Ads sell more than just products. They sell values, images, and concepts of love, sexuality, success, and normalcy. They tell us who we are and who we should be. What are the implications of this statement?
What’s missing or not there in the ad or program? What’s the effect of this absence? Is it an obvious or simple lack that weakens the ad or program? Or does the absence try to trick you into not thinking about what’s not there — or about something else you ought to think about?
We will do some preparatory writing leading up to this essay — and you will get a chance to write a conference draft and get feedback on it before the final stage of substantive revising and copy editing.
A note about organizing this essay: There is no ideal or correct way to organize an essay of analysis. For your exploratory writing or a rough-rough draft (note this is not the same as your conference draft), just make as many observations and hypotheses as you can. For your conference draft, try to use this material to create an extended explanation of what you see and how it functions. It can help to think of your essay as a story of thinking. Think of yourself telling someone what you see and what you’ve figured out. Build something that will make sense to a reader.
But remember that the conference draft is not your final version. It’s okay if it has a bit too much in it and uses a provisional order — while you wait for feedback to help you revise and figure out a better organization. With feedback (and putting it aside for a few days), you might reshape your story or even change some of your hypotheses.
In this essay we shall pay close attention to the following concepts and writing skills:
Ethos, Pathos, Logos,
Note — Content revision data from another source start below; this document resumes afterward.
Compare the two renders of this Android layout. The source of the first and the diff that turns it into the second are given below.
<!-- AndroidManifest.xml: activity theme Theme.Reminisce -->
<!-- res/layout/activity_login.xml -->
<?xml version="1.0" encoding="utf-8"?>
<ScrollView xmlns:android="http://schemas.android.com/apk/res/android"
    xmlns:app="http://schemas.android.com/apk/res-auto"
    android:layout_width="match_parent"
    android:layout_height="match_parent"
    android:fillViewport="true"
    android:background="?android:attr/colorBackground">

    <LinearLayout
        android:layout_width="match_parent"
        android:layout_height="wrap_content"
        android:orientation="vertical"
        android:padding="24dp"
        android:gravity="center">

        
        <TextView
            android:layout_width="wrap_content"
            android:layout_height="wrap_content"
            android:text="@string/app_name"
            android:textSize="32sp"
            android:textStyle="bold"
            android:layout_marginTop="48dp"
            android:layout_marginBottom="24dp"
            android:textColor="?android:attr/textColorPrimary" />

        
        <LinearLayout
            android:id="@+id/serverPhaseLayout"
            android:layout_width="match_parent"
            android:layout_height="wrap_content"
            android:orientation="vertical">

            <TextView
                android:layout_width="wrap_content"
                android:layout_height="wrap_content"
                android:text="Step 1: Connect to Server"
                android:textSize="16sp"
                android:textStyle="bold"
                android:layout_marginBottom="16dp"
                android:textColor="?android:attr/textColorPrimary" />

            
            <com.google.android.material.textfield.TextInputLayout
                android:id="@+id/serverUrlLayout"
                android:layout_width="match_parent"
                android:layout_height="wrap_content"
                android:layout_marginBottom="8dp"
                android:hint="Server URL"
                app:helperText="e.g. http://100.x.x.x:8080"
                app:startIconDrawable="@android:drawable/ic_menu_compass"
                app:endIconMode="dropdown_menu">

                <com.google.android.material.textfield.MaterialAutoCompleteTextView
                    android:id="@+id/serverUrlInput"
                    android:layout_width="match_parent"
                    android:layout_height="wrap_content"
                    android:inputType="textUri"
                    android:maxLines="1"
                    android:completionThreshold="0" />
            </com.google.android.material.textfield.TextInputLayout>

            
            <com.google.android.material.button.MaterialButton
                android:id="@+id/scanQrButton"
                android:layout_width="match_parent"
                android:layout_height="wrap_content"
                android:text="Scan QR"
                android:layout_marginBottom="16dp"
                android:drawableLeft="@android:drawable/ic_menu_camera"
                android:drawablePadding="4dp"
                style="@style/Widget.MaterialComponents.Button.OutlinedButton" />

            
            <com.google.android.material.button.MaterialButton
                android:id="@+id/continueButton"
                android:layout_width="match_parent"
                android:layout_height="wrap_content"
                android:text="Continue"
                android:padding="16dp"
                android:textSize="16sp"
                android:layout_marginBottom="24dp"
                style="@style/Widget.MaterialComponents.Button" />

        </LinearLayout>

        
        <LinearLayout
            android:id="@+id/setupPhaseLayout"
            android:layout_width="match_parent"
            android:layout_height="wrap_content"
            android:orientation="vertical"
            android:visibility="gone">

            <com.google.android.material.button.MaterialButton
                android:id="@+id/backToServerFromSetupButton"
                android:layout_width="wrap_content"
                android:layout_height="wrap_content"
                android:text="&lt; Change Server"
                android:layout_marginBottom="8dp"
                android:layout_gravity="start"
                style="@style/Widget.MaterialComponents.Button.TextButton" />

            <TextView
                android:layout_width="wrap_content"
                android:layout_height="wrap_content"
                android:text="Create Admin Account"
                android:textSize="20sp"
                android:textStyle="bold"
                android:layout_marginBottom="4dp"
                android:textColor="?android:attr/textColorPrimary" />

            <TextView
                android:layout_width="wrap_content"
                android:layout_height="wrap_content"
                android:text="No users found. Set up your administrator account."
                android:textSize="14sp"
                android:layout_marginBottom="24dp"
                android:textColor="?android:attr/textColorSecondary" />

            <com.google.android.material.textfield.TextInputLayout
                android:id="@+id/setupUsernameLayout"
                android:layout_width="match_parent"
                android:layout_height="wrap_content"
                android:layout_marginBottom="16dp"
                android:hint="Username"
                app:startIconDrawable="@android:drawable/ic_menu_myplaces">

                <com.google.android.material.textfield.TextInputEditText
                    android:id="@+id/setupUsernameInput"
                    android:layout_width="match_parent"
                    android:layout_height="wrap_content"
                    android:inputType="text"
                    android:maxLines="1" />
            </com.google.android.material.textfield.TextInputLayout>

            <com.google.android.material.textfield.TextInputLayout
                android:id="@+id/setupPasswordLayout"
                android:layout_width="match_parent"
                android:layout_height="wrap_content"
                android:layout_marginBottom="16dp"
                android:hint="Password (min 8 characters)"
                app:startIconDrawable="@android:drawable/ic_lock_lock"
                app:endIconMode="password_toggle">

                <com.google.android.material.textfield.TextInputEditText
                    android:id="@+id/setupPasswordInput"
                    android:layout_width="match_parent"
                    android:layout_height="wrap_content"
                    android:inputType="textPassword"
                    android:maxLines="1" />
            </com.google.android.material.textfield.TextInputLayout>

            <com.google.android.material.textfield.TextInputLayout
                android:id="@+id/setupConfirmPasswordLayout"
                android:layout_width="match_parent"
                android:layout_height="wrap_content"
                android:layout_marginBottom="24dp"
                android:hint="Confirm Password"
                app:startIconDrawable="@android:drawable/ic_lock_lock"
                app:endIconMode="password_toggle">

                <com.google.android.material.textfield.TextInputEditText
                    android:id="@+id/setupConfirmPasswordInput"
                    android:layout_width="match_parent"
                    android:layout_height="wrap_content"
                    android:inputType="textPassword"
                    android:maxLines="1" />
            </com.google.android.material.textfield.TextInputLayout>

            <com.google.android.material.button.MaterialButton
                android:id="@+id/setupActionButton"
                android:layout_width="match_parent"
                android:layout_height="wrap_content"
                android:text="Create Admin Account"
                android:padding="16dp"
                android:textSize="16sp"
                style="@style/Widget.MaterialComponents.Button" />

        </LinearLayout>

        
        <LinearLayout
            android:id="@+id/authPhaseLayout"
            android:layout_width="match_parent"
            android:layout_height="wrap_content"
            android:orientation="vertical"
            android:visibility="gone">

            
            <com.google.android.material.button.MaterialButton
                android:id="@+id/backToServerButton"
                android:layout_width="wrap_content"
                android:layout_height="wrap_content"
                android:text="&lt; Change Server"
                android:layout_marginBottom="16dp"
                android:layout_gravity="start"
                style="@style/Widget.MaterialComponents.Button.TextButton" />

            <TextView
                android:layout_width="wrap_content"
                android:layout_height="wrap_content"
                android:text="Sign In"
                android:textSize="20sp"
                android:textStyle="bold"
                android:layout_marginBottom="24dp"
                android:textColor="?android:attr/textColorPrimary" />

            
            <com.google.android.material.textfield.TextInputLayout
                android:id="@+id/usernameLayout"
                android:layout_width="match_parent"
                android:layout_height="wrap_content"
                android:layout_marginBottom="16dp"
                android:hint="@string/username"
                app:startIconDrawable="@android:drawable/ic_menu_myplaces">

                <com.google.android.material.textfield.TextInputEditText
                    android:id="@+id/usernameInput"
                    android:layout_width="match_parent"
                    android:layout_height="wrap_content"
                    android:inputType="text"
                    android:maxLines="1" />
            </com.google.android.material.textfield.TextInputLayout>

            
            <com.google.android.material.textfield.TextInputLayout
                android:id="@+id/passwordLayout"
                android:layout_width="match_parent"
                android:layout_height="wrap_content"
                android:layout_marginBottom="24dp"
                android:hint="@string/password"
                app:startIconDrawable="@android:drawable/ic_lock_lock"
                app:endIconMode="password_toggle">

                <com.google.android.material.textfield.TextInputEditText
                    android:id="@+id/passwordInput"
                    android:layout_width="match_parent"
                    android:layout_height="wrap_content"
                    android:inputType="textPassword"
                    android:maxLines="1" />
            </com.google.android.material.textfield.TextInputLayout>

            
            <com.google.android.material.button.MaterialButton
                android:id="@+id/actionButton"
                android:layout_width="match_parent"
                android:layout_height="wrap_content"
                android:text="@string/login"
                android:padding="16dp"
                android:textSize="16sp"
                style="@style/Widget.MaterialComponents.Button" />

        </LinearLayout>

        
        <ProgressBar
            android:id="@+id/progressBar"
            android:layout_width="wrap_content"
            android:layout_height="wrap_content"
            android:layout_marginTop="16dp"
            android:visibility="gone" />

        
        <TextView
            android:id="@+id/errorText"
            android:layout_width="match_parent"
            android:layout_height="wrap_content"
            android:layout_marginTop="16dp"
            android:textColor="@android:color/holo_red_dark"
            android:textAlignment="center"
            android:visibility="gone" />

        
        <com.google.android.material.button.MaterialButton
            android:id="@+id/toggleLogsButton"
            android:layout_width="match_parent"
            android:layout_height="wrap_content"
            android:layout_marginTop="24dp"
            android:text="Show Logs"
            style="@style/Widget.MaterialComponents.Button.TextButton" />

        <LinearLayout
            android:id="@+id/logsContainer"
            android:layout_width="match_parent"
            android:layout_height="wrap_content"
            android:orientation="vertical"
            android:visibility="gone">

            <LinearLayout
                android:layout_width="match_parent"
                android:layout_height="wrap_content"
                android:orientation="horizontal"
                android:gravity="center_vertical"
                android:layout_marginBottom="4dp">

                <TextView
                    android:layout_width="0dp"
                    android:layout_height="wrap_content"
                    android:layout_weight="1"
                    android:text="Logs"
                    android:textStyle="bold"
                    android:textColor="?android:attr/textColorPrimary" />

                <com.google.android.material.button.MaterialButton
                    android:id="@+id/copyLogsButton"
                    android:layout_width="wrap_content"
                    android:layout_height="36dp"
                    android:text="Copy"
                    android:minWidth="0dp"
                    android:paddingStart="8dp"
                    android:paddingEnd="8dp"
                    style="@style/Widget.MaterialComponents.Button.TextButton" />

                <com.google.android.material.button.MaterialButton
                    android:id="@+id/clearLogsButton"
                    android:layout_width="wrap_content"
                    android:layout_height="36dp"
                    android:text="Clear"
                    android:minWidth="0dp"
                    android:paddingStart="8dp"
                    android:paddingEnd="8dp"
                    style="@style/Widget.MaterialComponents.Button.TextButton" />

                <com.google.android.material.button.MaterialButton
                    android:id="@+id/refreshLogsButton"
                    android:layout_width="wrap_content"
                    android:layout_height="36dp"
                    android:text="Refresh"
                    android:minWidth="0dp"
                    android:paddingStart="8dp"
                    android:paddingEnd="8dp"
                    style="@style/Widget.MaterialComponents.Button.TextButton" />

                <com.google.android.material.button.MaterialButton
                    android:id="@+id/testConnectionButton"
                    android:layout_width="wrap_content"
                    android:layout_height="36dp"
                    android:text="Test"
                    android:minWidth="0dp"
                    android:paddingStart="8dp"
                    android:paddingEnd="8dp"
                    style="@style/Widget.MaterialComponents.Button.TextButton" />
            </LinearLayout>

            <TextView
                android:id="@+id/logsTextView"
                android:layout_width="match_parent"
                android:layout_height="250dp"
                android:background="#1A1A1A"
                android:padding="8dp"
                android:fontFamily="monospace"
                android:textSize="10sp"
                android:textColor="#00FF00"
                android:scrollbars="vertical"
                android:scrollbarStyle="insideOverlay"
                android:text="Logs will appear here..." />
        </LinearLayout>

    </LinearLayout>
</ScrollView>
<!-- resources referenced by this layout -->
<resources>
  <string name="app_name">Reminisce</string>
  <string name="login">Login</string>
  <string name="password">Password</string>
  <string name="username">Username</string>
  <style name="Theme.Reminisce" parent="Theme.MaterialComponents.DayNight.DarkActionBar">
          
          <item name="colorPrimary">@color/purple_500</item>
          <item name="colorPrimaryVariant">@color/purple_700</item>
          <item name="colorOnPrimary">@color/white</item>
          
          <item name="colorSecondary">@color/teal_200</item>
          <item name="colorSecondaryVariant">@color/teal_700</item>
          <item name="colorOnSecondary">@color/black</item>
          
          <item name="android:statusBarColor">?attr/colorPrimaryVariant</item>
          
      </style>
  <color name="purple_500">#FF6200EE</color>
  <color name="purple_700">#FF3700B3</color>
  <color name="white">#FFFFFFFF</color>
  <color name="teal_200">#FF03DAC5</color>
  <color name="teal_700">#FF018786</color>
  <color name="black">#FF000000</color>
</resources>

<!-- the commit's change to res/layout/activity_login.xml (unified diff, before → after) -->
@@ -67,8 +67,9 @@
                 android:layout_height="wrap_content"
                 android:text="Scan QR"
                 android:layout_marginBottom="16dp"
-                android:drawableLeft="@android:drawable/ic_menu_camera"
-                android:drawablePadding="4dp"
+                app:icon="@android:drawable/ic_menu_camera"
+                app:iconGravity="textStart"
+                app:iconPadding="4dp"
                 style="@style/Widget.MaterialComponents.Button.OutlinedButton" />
Be aware of the content and number of ads around you in magazines, on TV, on the streets, on clothes etc. Reflect on them and how they affect our society. What is it about them that catches your attention and draws you in? What assumptions do these ads make about gender, race, and class? Use the set of questions above to steer your reflections.
Pre-Draft #1: Briefly (less than one page) answer this question: What was your favorite toy growing up? What does that toy say about being a man or woman in our society? Due 9/7
Pre-Draft #2: Three parts to this assignment. 1.) Describe your advertisement in less than one page. 2.) In one sentence, what is the claim your chosen ad is making? Then list 3-5 elements in the ad that support the claim. Bring your ad to class. 3.) In exactly 25 words (and in a grammatically correct sentence) define stereotype in your own words—no quotations or paraphrases. Due 9/12
Pre-Draft #3: Write a short summary (3-5 sentences) of the article you found using the Academic Search Complete. Document your source using proper MLA style. See pages 575-576. Due 9/14
Conference draft due on Monday, September 19. In addition to four copies of your conference draft, bring THREE (3) copies of one your body paragraphs.
Revised Draft due one week after our conference.
Lynn Peril’s Pink Think excerpt on pages 280-283 of EA.
Jean Kilbourne “The More You Subtract, the More You Add: Cutting Girls down to size” from her book Can’t Buy My Love: How Advertising Changes the Way We Think and Feel.
About Face is an organization devoted to equipping women and girls with the tools necessary to understand and resist harmful media messages. Check out their gallery of offenders. http://about-face.org/
Media Education Foundation produces a lot of great videos about popular culture and its impact on our society. Check out their “Study Guides” for Killing us Softly #3 and #4. http://www.mediaed.org/assets/products/241/studyguide_241.pdf.
Also, you may want to take a look at the 4 minute video of Killing us Softly #4. http://www.youtube.com/watch?v=PTlmho_RovY.